## How to complete this task
Your answer should be the lines of the listing that contain the word "height".

## Recorded information

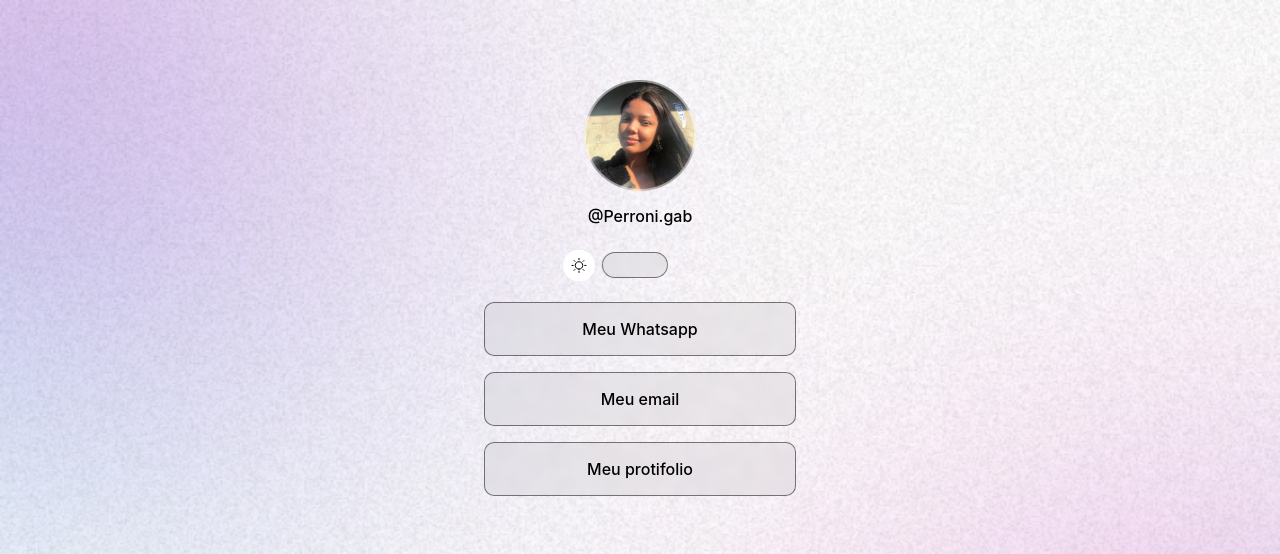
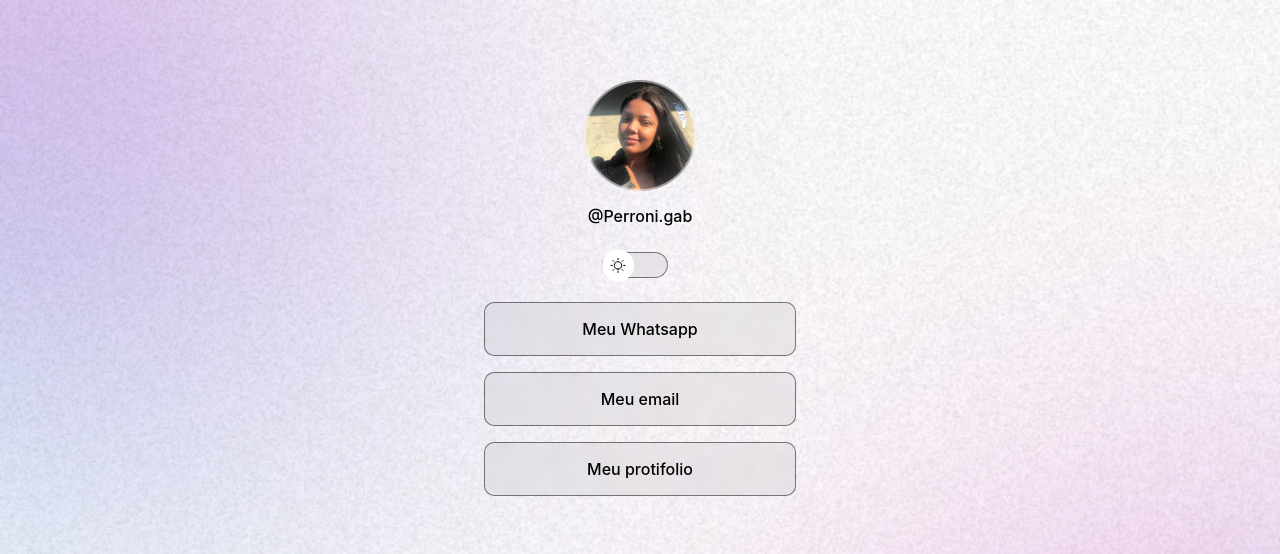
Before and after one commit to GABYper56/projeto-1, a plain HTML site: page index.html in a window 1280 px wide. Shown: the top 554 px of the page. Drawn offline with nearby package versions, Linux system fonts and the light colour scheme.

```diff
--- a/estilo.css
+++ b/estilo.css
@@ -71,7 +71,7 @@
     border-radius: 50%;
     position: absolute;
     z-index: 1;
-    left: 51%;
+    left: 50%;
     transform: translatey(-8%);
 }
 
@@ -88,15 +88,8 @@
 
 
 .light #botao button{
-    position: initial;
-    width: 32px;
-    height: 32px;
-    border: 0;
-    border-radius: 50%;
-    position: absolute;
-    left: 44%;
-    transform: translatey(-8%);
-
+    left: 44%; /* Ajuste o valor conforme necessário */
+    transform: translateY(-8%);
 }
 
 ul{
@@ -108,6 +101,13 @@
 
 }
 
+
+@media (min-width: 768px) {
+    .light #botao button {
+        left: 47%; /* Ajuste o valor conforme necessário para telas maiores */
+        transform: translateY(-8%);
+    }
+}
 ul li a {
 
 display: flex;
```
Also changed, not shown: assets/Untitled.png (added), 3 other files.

==

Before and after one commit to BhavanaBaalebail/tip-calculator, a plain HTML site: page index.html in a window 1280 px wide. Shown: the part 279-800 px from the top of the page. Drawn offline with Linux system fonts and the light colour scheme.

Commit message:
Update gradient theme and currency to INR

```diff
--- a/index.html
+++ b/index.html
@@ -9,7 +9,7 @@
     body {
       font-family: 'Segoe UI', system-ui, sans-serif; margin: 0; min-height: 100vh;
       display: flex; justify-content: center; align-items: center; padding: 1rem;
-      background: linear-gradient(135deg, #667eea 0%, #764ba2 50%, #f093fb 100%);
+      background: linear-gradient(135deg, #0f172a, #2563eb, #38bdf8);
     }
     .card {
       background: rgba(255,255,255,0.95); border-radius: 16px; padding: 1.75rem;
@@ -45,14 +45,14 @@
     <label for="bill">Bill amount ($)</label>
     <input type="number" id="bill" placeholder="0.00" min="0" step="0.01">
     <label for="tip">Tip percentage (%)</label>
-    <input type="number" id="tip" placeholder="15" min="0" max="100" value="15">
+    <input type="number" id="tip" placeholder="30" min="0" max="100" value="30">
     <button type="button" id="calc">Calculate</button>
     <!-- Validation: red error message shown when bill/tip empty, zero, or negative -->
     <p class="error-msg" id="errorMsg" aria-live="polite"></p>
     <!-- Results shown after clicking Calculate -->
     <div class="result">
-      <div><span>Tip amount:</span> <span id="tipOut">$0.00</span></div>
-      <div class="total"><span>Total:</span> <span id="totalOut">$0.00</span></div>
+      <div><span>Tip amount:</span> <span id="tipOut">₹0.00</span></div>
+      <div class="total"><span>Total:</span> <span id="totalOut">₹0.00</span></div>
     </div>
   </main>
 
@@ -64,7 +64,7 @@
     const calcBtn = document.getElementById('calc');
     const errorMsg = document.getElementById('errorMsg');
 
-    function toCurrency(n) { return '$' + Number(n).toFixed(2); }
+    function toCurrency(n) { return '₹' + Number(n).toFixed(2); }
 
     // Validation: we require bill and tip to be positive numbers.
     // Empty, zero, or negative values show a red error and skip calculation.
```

## Exercise solution
-    height: 32px;
       font-family: 'Segoe UI', system-ui, sans-serif; margin: 0; min-height: 100vh;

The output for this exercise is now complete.